The Prix des Deux Magots is one of the oldest literary awards in France. It also has a budget of 7,700 euros to encourage and support the winners in their writing.
The Jury of the Prix des Deux Magots
The jury of the Prix des Deux Magots, chaired by Étienne de Montety, includes :
- Laurence Caracalla, journalist and writer
- Isabelle Carré, actress and writer
- Jean Chalon, journalist and writer
- Jean-Luc Coatalem, writer and journalist for Géo
- Eric Deschodt, journalist and writer
- Louis Doucet, laureate of the Académie Française
- Pauline Dreyfus, writer
- Benoît Duteurtre, producer and writer
- Pierre Kyria, literary critic
- Marianne Payot, journalist at L’Express
- Anne Pons, writer
The Prix des Deux Magots – Selection 2022
Four books were selected for this prize:

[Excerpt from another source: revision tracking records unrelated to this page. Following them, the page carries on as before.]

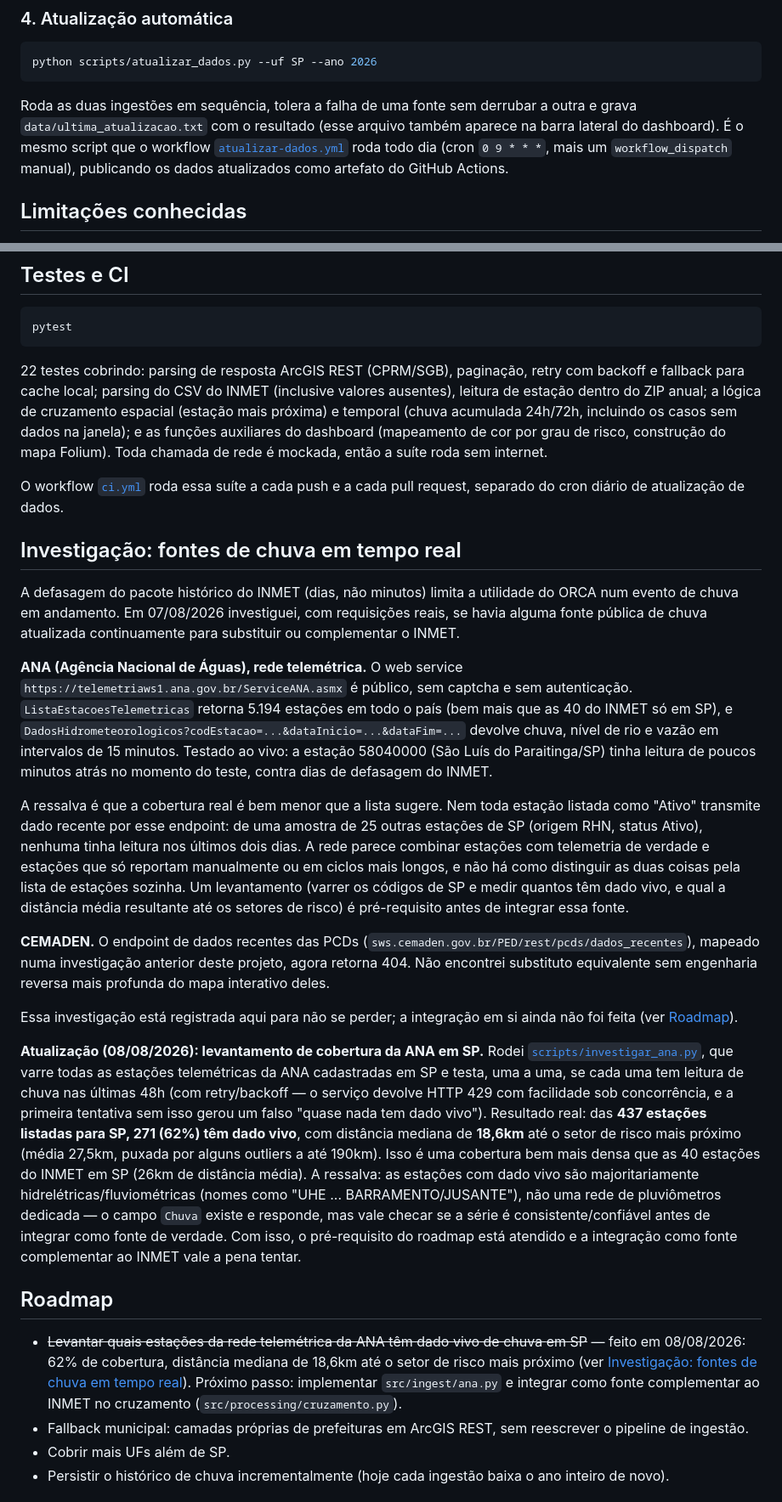
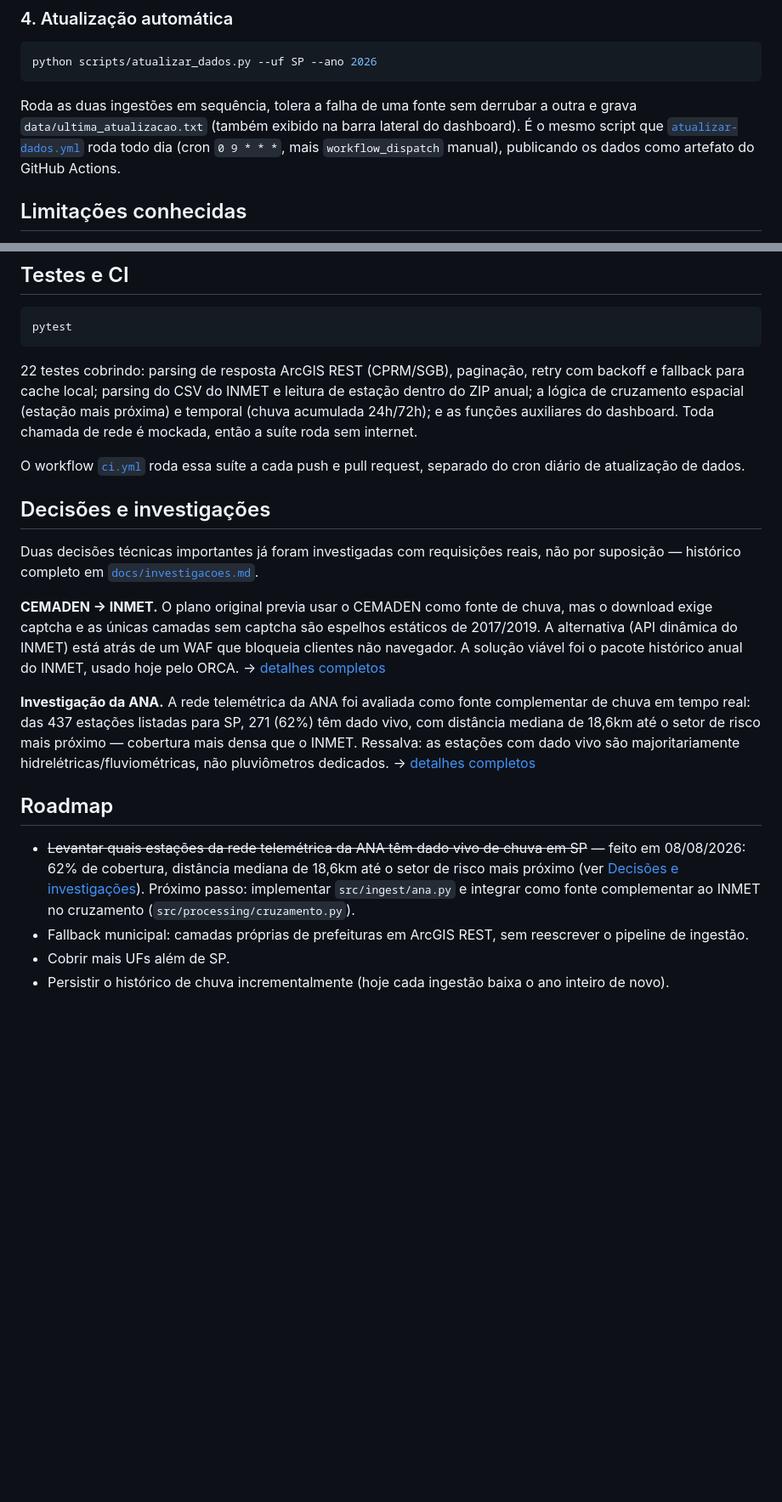
Before and after one commit to hcristosm/ORCA, a Markdown page: README.md, 2 parts joined by grey strips. Shown at 85% size. Rendered like a GitHub page; blank space fills up the shorter version.

Commit message:
docs: restructure README with Mermaid diagram and condensed sections

````diff
--- a/README.md
+++ b/README.md
@@ -196,11 +153,11 @@ python scripts/atualizar_dados.py --uf SP --ano 2026
 ```
 
 Roda as duas ingestões em sequência, tolera a falha de uma fonte sem derrubar
-a outra e grava `data/ultima_atualizacao.txt` com o resultado (esse arquivo
-também aparece na barra lateral do dashboard). É o mesmo script que o workflow
+a outra e grava `data/ultima_atualizacao.txt` (também exibido na barra
+lateral do dashboard). É o mesmo script que
 [`atualizar-dados.yml`](.github/workflows/atualizar-dados.yml) roda todo dia
-(cron `0 9 * * *`, mais um `workflow_dispatch` manual), publicando os dados
-atualizados como artefato do GitHub Actions.
+(cron `0 9 * * *`, mais `workflow_dispatch` manual), publicando os dados como
+artefato do GitHub Actions.
 
 ## Limitações conhecidas
 
@@ -230,75 +187,44 @@ pytest
 ```
 
 22 testes cobrindo: parsing de resposta ArcGIS REST (CPRM/SGB), paginação,
-retry com backoff e fallback para cache local; parsing do CSV do INMET
-(inclusive valores ausentes), leitura de estação dentro do ZIP anual; a lógica
-de cruzamento espacial (estação mais próxima) e temporal (chuva acumulada
-24h/72h, incluindo os casos sem dados na janela); e as funções auxiliares do
-dashboard (mapeamento de cor por grau de risco, construção do mapa Folium).
-Toda chamada de rede é mockada, então a suíte roda sem internet.
+retry com backoff e fallback para cache local; parsing do CSV do INMET e
+leitura de estação dentro do ZIP anual; a lógica de cruzamento espacial
+(estação mais próxima) e temporal (chuva acumulada 24h/72h); e as funções
+auxiliares do dashboard. Toda chamada de rede é mockada, então a suíte roda
+sem internet.
 
 O workflow [`ci.yml`](.github/workflows/ci.yml) roda essa suíte a cada push e
-a cada pull request, separado do cron diário de atualização de dados.
+pull request, separado do cron diário de atualização de dados.
 
-## Investigação: fontes de chuva em tempo real
+## Decisões e investigações
 
-A defasagem do pacote histórico do INMET (dias, não minutos) limita a
-utilidade do ORCA num evento de chuva em andamento. Em 07/08/2026 investiguei,
-com requisições reais, se havia alguma fonte pública de chuva atualizada
-continuamente para substituir ou complementar o INMET.
+Duas decisões técnicas importantes já foram investigadas com requisições
+reais, não por suposição — histórico completo em
+[`docs/investigacoes.md`](docs/investigacoes.md).
 
-**ANA (Agência Nacional de Águas), rede telemétrica.** O web service
-`https://telemetriaws1.ana.gov.br/ServiceANA.asmx` é público, sem captcha e
-sem autenticação. `ListaEstacoesTelemetricas` retorna 5.194 estações em todo
-o país (bem mais que as 40 do INMET só em SP), e
-`DadosHidrometeorologicos?codEstacao=...&dataInicio=...&dataFim=...` devolve
-chuva, nível de rio e vazão em intervalos de 15 minutos. Testado ao vivo: a
-estação 58040000 (São Luís do Paraitinga/SP) tinha leitura de poucos minutos
-atrás no momento do teste, contra dias de defasagem do INMET.
+**CEMADEN → INMET.** O plano original previa usar o CEMADEN como fonte de
+chuva, mas o download exige captcha e as únicas camadas sem captcha são
+espelhos estáticos de 2017/2019. A alternativa (API dinâmica do INMET) está
+atrás de um WAF que bloqueia clientes não navegador. A solução viável foi o
+pacote histórico anual do INMET, usado hoje pelo ORCA. →
+[detalhes completos](docs/investigacoes.md#cemaden--inmet-por-que-a-fonte-de-chuva-mudou)
 
-A ressalva é que a cobertura real é bem menor que a lista sugere. Nem toda
-estação listada como "Ativo" transmite dado recente por esse endpoint: de uma
-amostra de 25 outras estações de SP (origem RHN, status Ativo), nenhuma tinha
-leitura nos últimos dois dias. A rede parece combinar estações com telemetria
-de verdade e estações que só reportam manualmente ou em ciclos mais longos, e
-não há como distinguir as duas coisas pela lista de estações sozinha. Um
-levantamento (varrer os códigos de SP e medir quantos têm dado vivo, e qual a
-distância média resultante até os setores de risco) é pré-requisito antes de
-integrar essa fonte.
-
-**CEMADEN.** O endpoint de dados recentes das PCDs
-(`sws.cemaden.gov.br/PED/rest/pcds/dados_recentes`), mapeado numa investigação
-anterior deste projeto, agora retorna 404. Não encontrei substituto
-equivalente sem engenharia reversa mais profunda do mapa interativo deles.
-
-Essa investigação está registrada aqui para não se perder; a integração em si
-ainda não foi feita (ver [Roadmap](#roadmap)).
-
-**Atualização (08/08/2026): levantamento de cobertura da ANA em SP.** Rodei
-[`scripts/investigar_ana.py`](scripts/investigar_ana.py), que varre todas as
-estações telemétricas da ANA cadastradas em SP e testa, uma a uma, se cada
-uma tem leitura de chuva nas últimas 48h (com retry/backoff — o serviço
-devolve HTTP 429 com facilidade sob concorrência, e a primeira tentativa sem
-isso gerou um falso "quase nada tem dado vivo"). Resultado real: das **437
-estações listadas para SP, 271 (62%) têm dado vivo**, com distância mediana
-de **18,6km** até o setor de risco mais próximo (média 27,5km, puxada por
-alguns outliers a até 190km). Isso é uma cobertura bem mais densa que as 40
-estações do INMET em SP (26km de distância média). A ressalva: as estações
-com dado vivo são majoritariamente hidrelétricas/fluviométricas (nomes como
-"UHE ... BARRAMENTO/JUSANTE"), não uma rede de pluviômetros dedicada — o
-campo `Chuva` existe e responde, mas vale checar se a série é
-consistente/confiável antes de integrar como fonte de verdade. Com isso, o
-pré-requisito do roadmap está atendido e a integração como fonte
-complementar ao INMET vale a pena tentar.
+**Investigação da ANA.** A rede telemétrica da ANA foi avaliada como fonte
+complementar de chuva em tempo real: das 437 estações listadas para SP, 271
+(62%) têm dado vivo, com distância mediana de 18,6km até o setor de risco
+mais próximo — cobertura mais densa que o INMET. Ressalva: as estações com
+dado vivo são majoritariamente hidrelétricas/fluviométricas, não pluviômetros
+dedicados. →
+[detalhes completos](docs/investigacoes.md#investigação-fontes-de-chuva-em-tempo-real)
 
 ## Roadmap
 
 - ~~Levantar quais estações da rede telemétrica da ANA têm dado vivo de chuva
   em SP~~ — feito em 08/08/2026: 62% de cobertura, distância mediana de
   18,6km até o setor de risco mais próximo (ver
-  [Investigação: fontes de chuva em tempo real](#investigação-fontes-de-chuva-em-tempo-real)).
-  Próximo passo: implementar `src/ingest/ana.py` e integrar como fonte
-  complementar ao INMET no cruzamento (`src/processing/cruzamento.py`).
+  [Decisões e investigações](#decisões-e-investigações)). Próximo passo:
+  implementar `src/ingest/ana.py` e integrar como fonte complementar ao
+  INMET no cruzamento (`src/processing/cruzamento.py`).
 - Fallback municipal: camadas próprias de prefeituras em ArcGIS REST, sem
   reescrever o pipeline de ingestão.
 - Cobrir mais UFs além de SP.
````
Also changed, not shown: other parts of README.md (+26 -69 lines).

- Jérôme Chantreau, Belhazar, Editions Phebus
- Louis-Henri de la Rouchefoucauld, Castles of sand, Robert Laffont editions
- Simonetta Greggio, Bellissima, published by Stock
- Marie Vingtras, Blizzard, éditions de l’Olivier
The closing dinner of the Prix des Deux Magots 2022
Publishers and authors of the French publishing industry were gathered at Les Deux Magots for the grand closing dinner of the Prize.
Last night at the Café littéraire, as in the salons of the same name, the ballet of spontaneous synchronized glances and conversations between the worthy representatives of French publishing and authors were going well. The guests enjoyed, for the occasion, refined dishes in several suites where the lobster salad preceded the white turbot and the veal chop. At
In the same place where Sartre, de Beauvoir, Hemingway and so many others once remade the world, the charm of this German-Pratin atmosphere was still intact around this gala dinner that Boris Vian would certainly not have denied!